Diagnosing WPW is usually done with an ECG. Your doctor may ask you to wear a 24 -or 48-hour monitor. Your smartwatch is helpful, as you can record when your heart beats faster and what you are doing. A cardiologist may wish to do further tests involving identifying an accessory pathway in the heart.
Treatment options include self-management techniques such as learning vagal measures to slow the heart and lifestyle changes. Sometimes people with WPW don't need any treatment, especially if they have no symptoms. However, others require medication or a procedure known as cardioversion to slow the heart rate. Another treatment is to electronically ablate the extra pathway in the heart, which cardiologists do as a standard procedure.
Arrhythmias That Can Look Like WPW
While WPW is fairly distinguishable from other arrhythmias, it’s possible to confuse it with supraventricular tachycardia (SVT). SVT is an erratic heartbeat and rhythm, making it difficult to interpret on an ECG. However, SVT usually doesn’t contain a delta wave, and the QRS complex is narrow instead of wide.
Still Not Sure How to Spot WPW on Your Watch ECG?
Using smartwatch apps to monitor your health can help prevent the development of conditions such as high blood pressure, heart disease, and diabetes. In addition, use the smartwatch to control your exercise levels, sleep patterns, and eating habits.

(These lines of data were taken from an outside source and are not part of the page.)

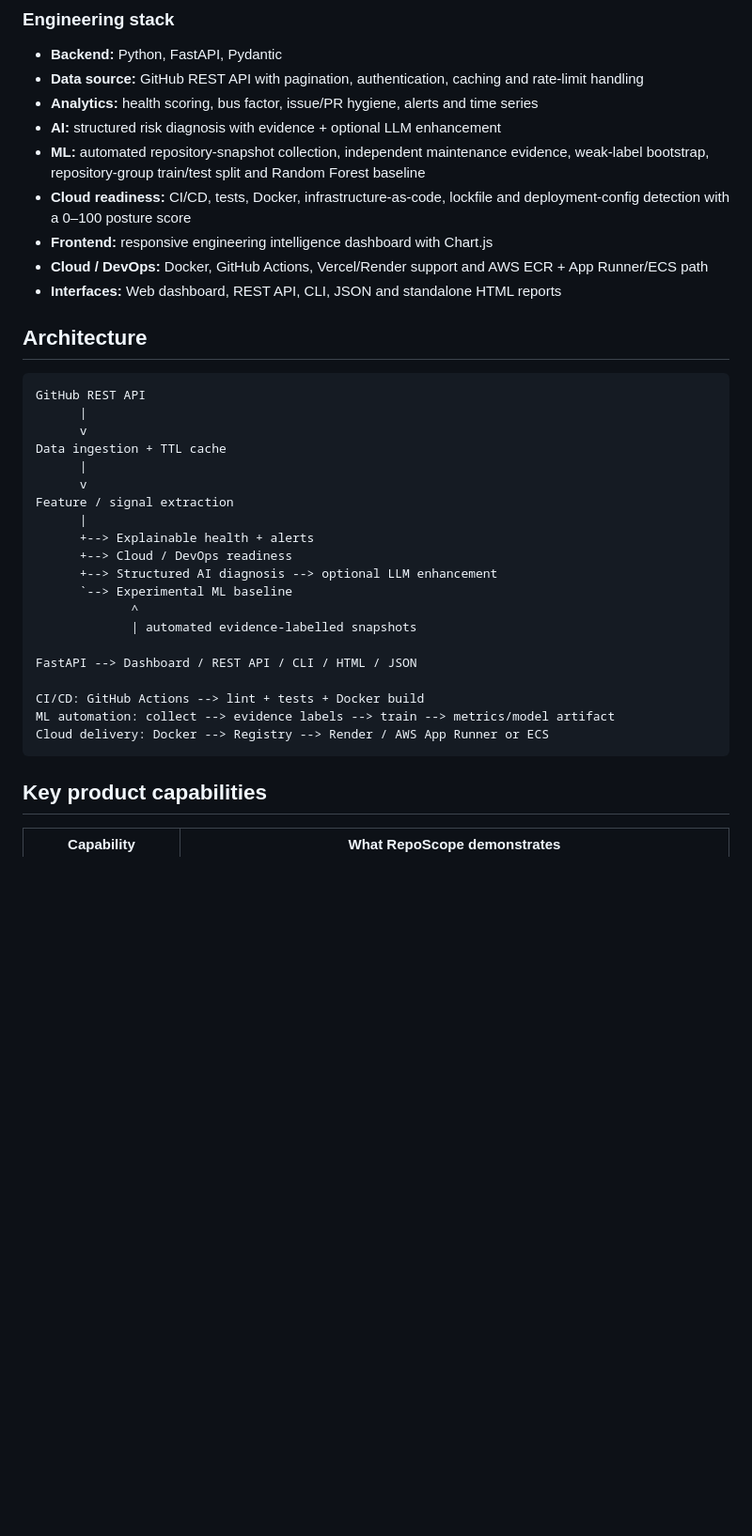
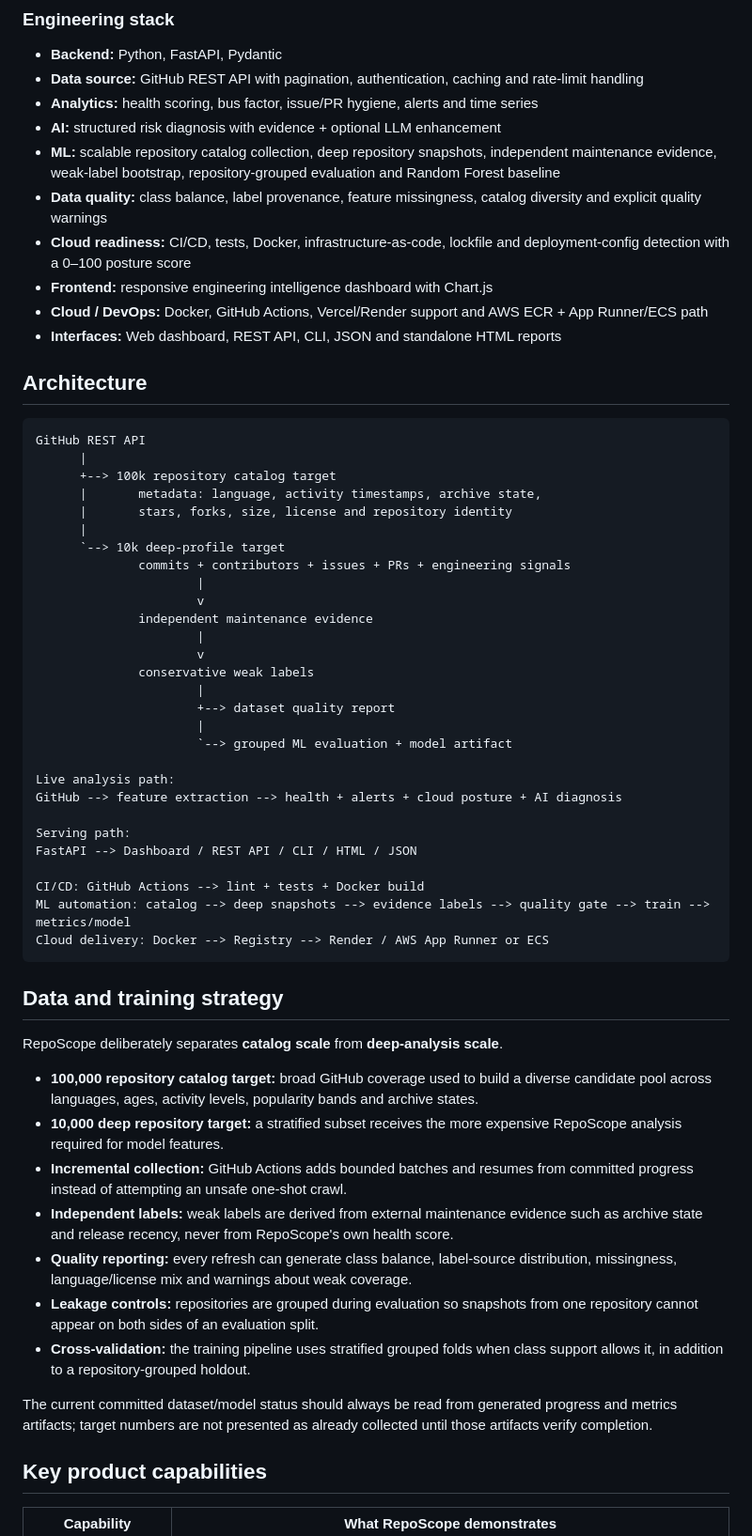
Before and after one commit to chaima-menouar/repo-scope, a Markdown page: README.md, the part around one of its changes. Shown at 94% size. Drawn GitHub-style; blank space fills up the shorter version.

Commit message:
docs: document scalable 100k data and ML pipeline

````diff
--- a/README.md
+++ b/README.md
@@ -14,7 +14,8 @@ RepoScope is intentionally built as an end-to-end **AI + Cloud + Software Engine
 - **Data source:** GitHub REST API with pagination, authentication, caching and rate-limit handling
 - **Analytics:** health scoring, bus factor, issue/PR hygiene, alerts and time series
 - **AI:** structured risk diagnosis with evidence + optional LLM enhancement
-- **ML:** automated repository-snapshot collection, independent maintenance evidence, weak-label bootstrap, repository-group train/test split and Random Forest baseline
+- **ML:** scalable repository catalog collection, deep repository snapshots, independent maintenance evidence, weak-label bootstrap, repository-grouped evaluation and Random Forest baseline
+- **Data quality:** class balance, label provenance, feature missingness, catalog diversity and explicit quality warnings
 - **Cloud readiness:** CI/CD, tests, Docker, infrastructure-as-code, lockfile and deployment-config detection with a 0–100 posture score
 - **Frontend:** responsive engineering intelligence dashboard with Chart.js
 - **Cloud / DevOps:** Docker, GitHub Actions, Vercel/Render support and AWS ECR + App Runner/ECS path
@@ -25,25 +26,47 @@ RepoScope is intentionally built as an end-to-end **AI + Cloud + Software Engine
 ```text
 GitHub REST API
       |
-      v
-Data ingestion + TTL cache
+      +--> 100k repository catalog target
+      |       metadata: language, activity timestamps, archive state,
+      |       stars, forks, size, license and repository identity
       |
-      v
-Feature / signal extraction
-      |
-      +--> Explainable health + alerts
-      +--> Cloud / DevOps readiness
-      +--> Structured AI diagnosis --> optional LLM enhancement
-      `--> Experimental ML baseline
-             ^
-             | automated evidence-labelled snapshots
+      `--> 10k deep-profile target
+              commits + contributors + issues + PRs + engineering signals
+                      |
+                      v
+              independent maintenance evidence
+                      |
+                      v
+              conservative weak labels
+                      |
+                      +--> dataset quality report
+                      |
+                      `--> grouped ML evaluation + model artifact
 
+Live analysis path:
+GitHub --> feature extraction --> health + alerts + cloud posture + AI diagnosis
+
+Serving path:
 FastAPI --> Dashboard / REST API / CLI / HTML / JSON
 
 CI/CD: GitHub Actions --> lint + tests + Docker build
-ML automation: collect --> evidence labels --> train --> metrics/model artifact
+ML automation: catalog --> deep snapshots --> evidence labels --> quality gate --> train --> metrics/model
 Cloud delivery: Docker --> Registry --> Render / AWS App Runner or ECS
 ```
+
+## Data and training strategy
+
+RepoScope deliberately separates **catalog scale** from **deep-analysis scale**.
+
+- **100,000 repository catalog target:** broad GitHub coverage used to build a diverse candidate pool across languages, ages, activity levels, popularity bands and archive states.
+- **10,000 deep repository target:** a stratified subset receives the more expensive RepoScope analysis required for model features.
+- **Incremental collection:** GitHub Actions adds bounded batches and resumes from committed progress instead of attempting an unsafe one-shot crawl.
+- **Independent labels:** weak labels are derived from external maintenance evidence such as archive state and release recency, never from RepoScope's own health score.
+- **Quality reporting:** every refresh can generate class balance, label-source distribution, missingness, language/license mix and warnings about weak coverage.
+- **Leakage controls:** repositories are grouped during evaluation so snapshots from one repository cannot appear on both sides of an evaluation split.
+- **Cross-validation:** the training pipeline uses stratified grouped folds when class support allows it, in addition to a repository-grouped holdout.
+
+The current committed dataset/model status should always be read from generated progress and metrics artifacts; target numbers are not presented as already collected until those artifacts verify completion.
 
 ## Key product capabilities
 
````
Also changed, not shown: other parts of README.md (+18 -2 lines).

Finally, if you are concerned about the ECG tracings from your smartwatch, you can get them reviewed by experts for arrhythmias like WPW within minutes. It will give you peace of mind and help you get an assessment if needed. Reach out to us (iOS and Android) for a review or if you have any questions.